I’ve been thinking how grateful I am to be alive in an age of the Black fantastic, being of a creative class of black people explicitly bending the future to be grand enough for our survival and brilliance. I look at rooms full of people of all backgrounds and I feel so grateful to see the black people realizing themselves, and all the other folks celebrating us, standing with us, reorienting to the shape of a different center. What we pay attention to grows…attending to black dignity, and growing it, creates more possibilities for all of us.

I’m case you are curious, my big thought these days is what kind of world we would need in order for there to be no enemy of blackness.

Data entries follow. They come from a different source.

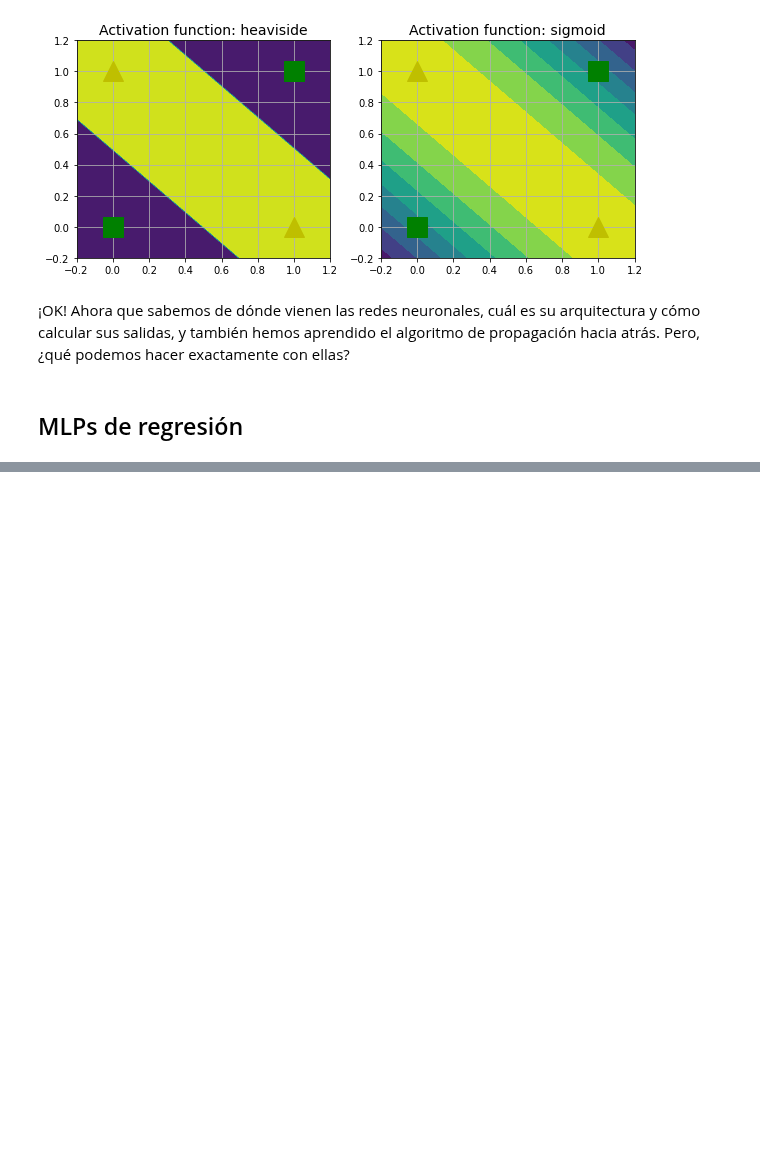
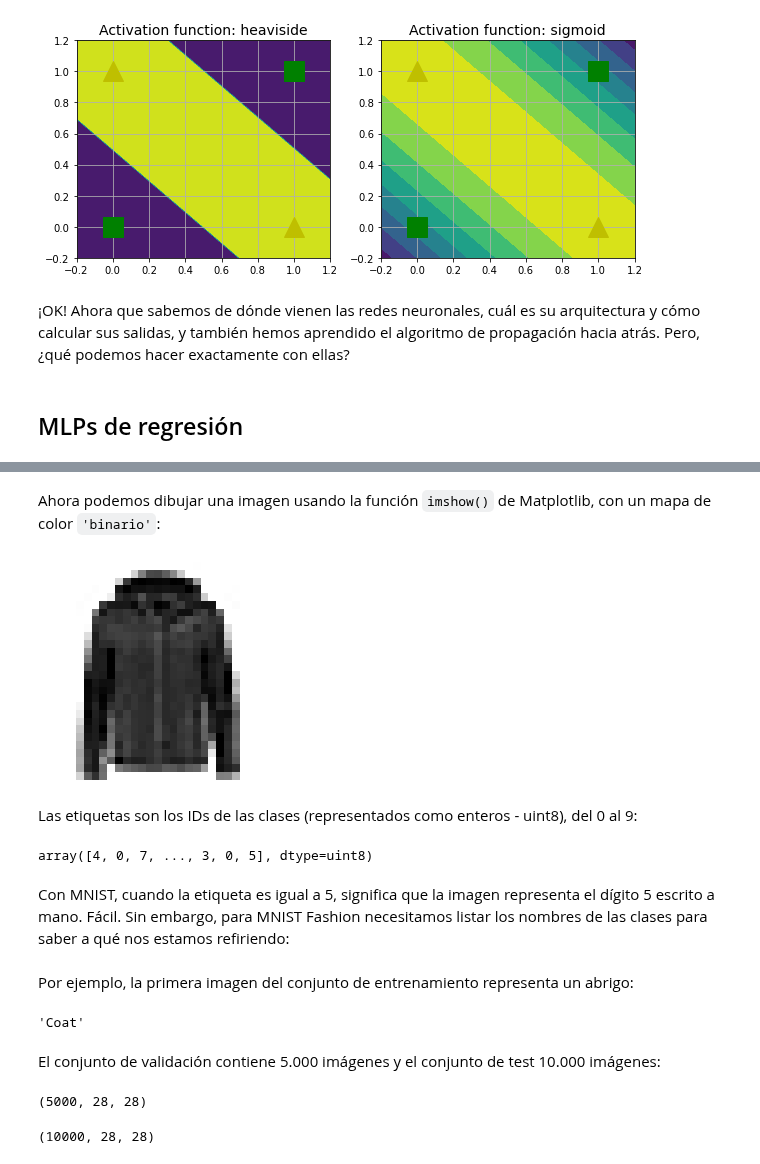
Before and after one commit to SgtSteiner/DataScience, a Jupyter notebook: handson-ml/Ch.10.Redes neuronales con Keras.ipynb, the cells around one changed output, grey strips where cells are left out. Drawn from its saved outputs; the diff is of its cells as text; code cells hidden in the pictures; blank space fills up the shorter version.

```diff
--- a/handson-ml/Ch.10.Redes neuronales con Keras.ipynb
+++ b/handson-ml/Ch.10.Redes neuronales con Keras.ipynb
@@ -295,0 +373,3 @@ plt.grid(True)
+# %%
+fashion_mnist = keras.datasets.fashion_mnist
+(X_train_full, y_train_full), (X_test, y_test) = fashion_mnist.load_data()
@@ -295,0 +388,20 @@ plt.grid(True)
+# %%
+X_valid, X_train = X_train_full[:5000] / 255.0, X_train_full[5000:] / 255.0
+y_valid, y_train = y_train_full[:5000], y_train_full[5000:]
+X_test = X_test / 255.
+# %% [markdown]
+Ahora podemos dibujar una imagen usando la función `imshow()` de Matplotlib, con un mapa de color `'binario'`:
+# %%
+plt.imshow(X_train[0], cmap="binary")
+plt.axis('off')
+plt.show()
+# %% [output]
+[figure, added]
+# %% [markdown]
+Las etiquetas son los IDs de las clases (representados como enteros - uint8), del 0 al 9:
+# %%
+y_train
+# %% [output]
+array([4, 0, 7, ..., 3, 0, 5], dtype=uint8)
+# %% [markdown]
+Con MNIST, cuando la etiqueta es igual a 5, significa que la imagen representa el dígito 5 escrito a mano. Fácil. Sin embargo, para MNIST Fashion necesitamos listar los nombres de las clases para saber a qué nos estamos refiriendo:
@@ -295,0 +411,16 @@ plt.grid(True)
+# %% [markdown]
+Por ejemplo, la primera imagen del conjunto de entrenamiento representa un abrigo:
+# %%
+class_names[y_train[0]]
+# %% [output]
+'Coat'
+# %% [markdown]
+El conjunto de validación contiene 5.000 imágenes y el conjunto de test 10.000 imágenes:
+# %%
+X_valid.shape
+# %% [output]
+(5000, 28, 28)
+# %%
+X_test.shape
+# %% [output]
+(10000, 28, 28)
```
Also changed, not shown: parts of 34 cells of this notebook, 4 other files.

Where no one feared black children.

I’m traveling with this thought, and generally wondering if we can sustain a vision of a world without enemy in the face of hateful realities…how do we stop rearranging blood, weapons, power from one deranged isolated system to another…how do we get in right relation to the planet as a species? I think realizing the fantastic, the pleasure available to each of us, is key to this exploration. This, too, is pleasure activism.

That said, last night when asked about pleasure activism, in front of my mother, I answered ‘to have more fucks’.

This is a bit of a random post but I miss y’all. In all things I am working to keep it simple.


this is all the miracle (adapting towards pleasure)

it is easy to think everything is a miracle during a moment of external joy – falling in love, welcoming new life into the world, celebrating a major accomplishment, seeing a wonder of the world, being part of a successful march or action…those moments when rightness flows through my body and i feel connected to the great way/force/energy that makes us all one. 

what is harder is to bring my miraculous perspective to grief, to injustice, to delayed travel, to broken technology, to conflict, to changes of plans, to mercury retrograde – things that can be filed under ‘bad day’ or ‘bad life’.

mindful adaptation, however, makes it possible to experience the miraculous more often, if not constantly. 

here’s a little story about this:

i offered an emergent strategy training hosted by the group intelligent mischief in boston. it was full of opportunities to practice adaptation and other emergent strategies, none of which were expected.

first, i was late. 

generally i am becoming a late person as i age. i don’t want to sound shady, but basically i have been adapting because i was tired of being the only person on time. 

kidding! mostly kidding…

i just haven’t fully accepted that i need more time, and slower time, to live my life. i have been trying to adjust around this slower self, so this morning i’d scheduled myself to arrive an hour early. 

(i am going to try to tell this story without ‘bad at math’ feelings) 

i know that the commute from my parents’ house to downtown boston is usually 45 minutes, even with traffic. i left home about 15 minutes behind schedule because i was catching up with my mama, and when i plugged in the address it said 1 hr 15 min commute. my gut made the ‘ruh-roh’ scooby doo sound (my nibbling mairead loves scooby doo so this sound is running fresh grooves in my brain), but my mind overrode that with lots of rational options for the added time, including but not limited to traffic and the grandiose nature of boston and how everything in life is a mystery. 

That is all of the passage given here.